This discussion is nuanced. Protecting historically repressed people is necessary if we want to get anywhere in the fight for social equality. However, the enemy has to be directly engaged with in order to truly defeat it. College safe spaces, corporate affinity groups, diversity and inclusion positions, and affirmative action are tools to safeguard the upward movement of communities of color in the United States. They’re meant to beat institutional racism by putting people in positions to combat it on a level-playing field. What these tools can’t do is defeat interpersonal racism.

That can’t be done by shrinking the wealth gap or putting more people of color in executive positions. The improved condition of Americans of color without direct engagement with racists will only harden bigoted beliefs. Even in the best case scenario where hate groups and hate crimes are severely punished across the nation, federal government just becomes an even greater enemy in the eyes of the bigoted.

The KKK is an organization that needs to be put down. All I’m saying is the eradication of racism by law will not be enough. Legislation like the Voting Rights Act of 1965 and affirmative action policies drove bigoted beliefs underground, but did not dispel them. This was proven by the emergence of mainstream bigotry after the 2016 U.S. Presidential election.
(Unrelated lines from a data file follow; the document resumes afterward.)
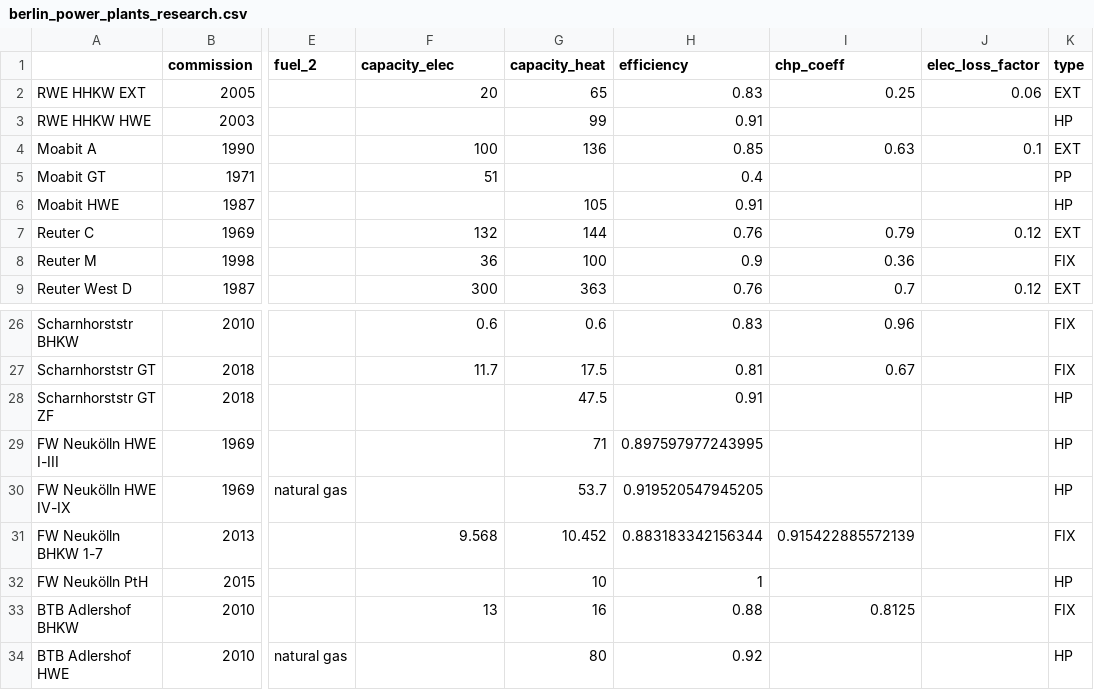
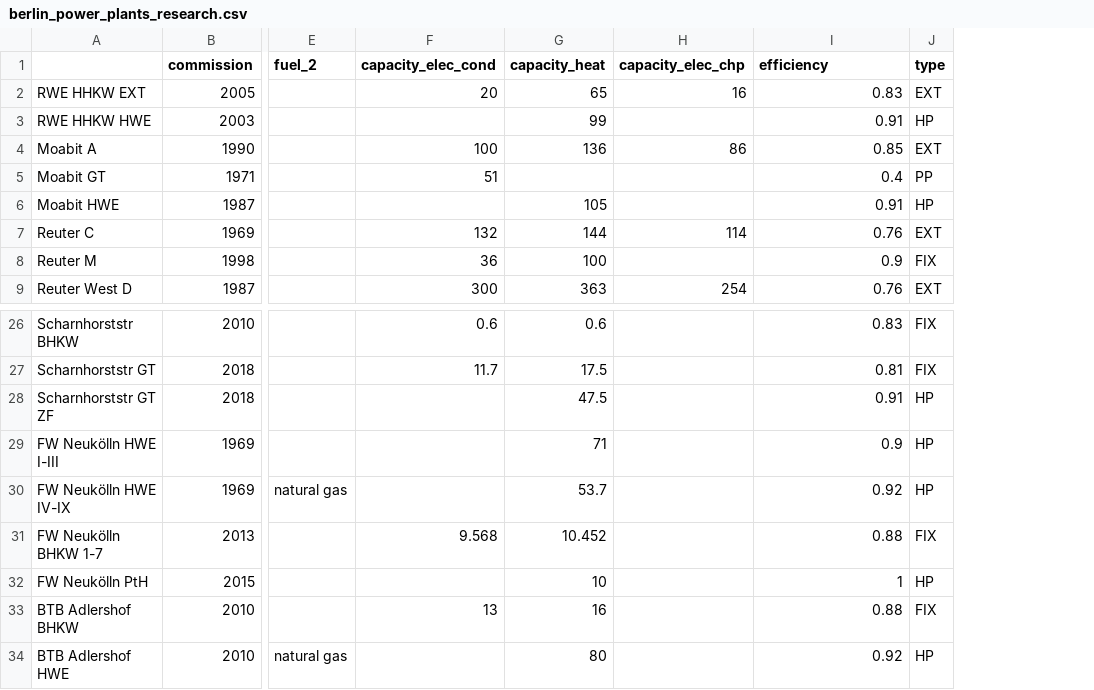
Before and after one commit to reegis/berlin_hp, a CSV file: berlin_hp/data/static/berlin_power_plants_research.csv, drawn as a sheet; only a part is shown, gaps mark what is left out; removed rows and columns are numbered as before the commit, all else as after; the diff names each change by its address in the sheet, - before the commit and + after, or states it on an @@ line.

Commit message:
Revise CHP data

```diff
--- a/berlin_hp/data/static/berlin_power_plants_research.csv
+++ b/berlin_hp/data/static/berlin_power_plants_research.csv
+column H (capacity_elec_chp), rows 2-9: 16 |  | 86 |  |  | 114 |  | 254
-column I (chp_coeff), rows 2-9: 0.25 |  | 0.63 |  |  | 0.79 | 0.36 | 0.7; rows 26-33: 0.96 | 0.67 |  |  |  | 0.915422885572139 |  | 0.8125
-column J (elec_loss_factor), rows 2-9: 0.06 |  | 0.1 |  |  | 0.12 |  | 0.12
-F1: capacity_elec
+F1: capacity_elec_cond
-I29 (efficiency): 0.897597977243995
+I29 (efficiency): 0.9
-I30 (efficiency): 0.919520547945205
+I30 (efficiency): 0.92
-I31 (efficiency): 0.883183342156344
+I31 (efficiency): 0.88
```
Also changed, not shown: 1 other file.
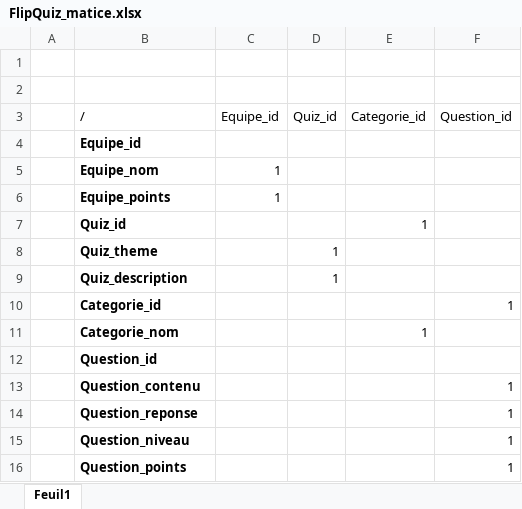
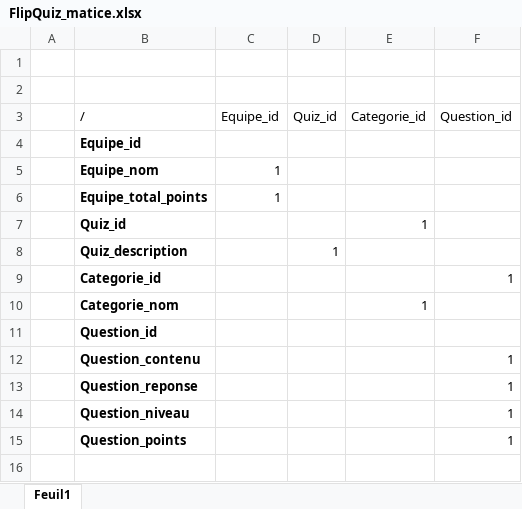
Before and after one commit to BretonFrederic/FlipQuiz, an Excel workbook: Base_de_donnees/FlipQuiz_matice.xlsx, sheet Feuil1, drawn as a sheet; values as stored, in another font and other column widths than the file's, no borders; table styles not drawn; the diff names each change by its address in the sheet, - before the commit and + after, or states it on an @@ line.

Commit message:
FlipQuiz MCD

```diff
--- a/Base_de_donnees/FlipQuiz_matice.xlsx (sheet Feuil1)
+++ b/Base_de_donnees/FlipQuiz_matice.xlsx (sheet Feuil1)
-B6 (/): Equipe_points
+B6 (/): Equipe_total_points
-row 8:  | Quiz_theme |  | 1
```
Also changed, not shown: 5 other files.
To beat bigotry systemically is to lock it away until the wrong people assume power and unleash it again. Seeing Davis’ work suggests the attack has to be two-pronged, and there aren’t nearly enough individualized efforts like Davis’ happening.

In terms of mobilizing those who are for racial justice, it is a waste of time to try and dissuade racists from being racist. If the leaders of Black Lives Matter prioritized hate groups in the delivery of their platform, the movement would have gone nowhere. But when pointing to Daryl Davis’ story, I am not asking people to halt their organizing efforts or stop talking about institutional racism. I want racial justice activists to consider what it will take to fully eradicate racism.

The vast majority of people are in no place to take on the weight of directly interacting with members of hate groups, and they shouldn’t be. But for as difficult as it seems, Daryl Davis has given us a rough-draft blueprint for effectively disarming bigots.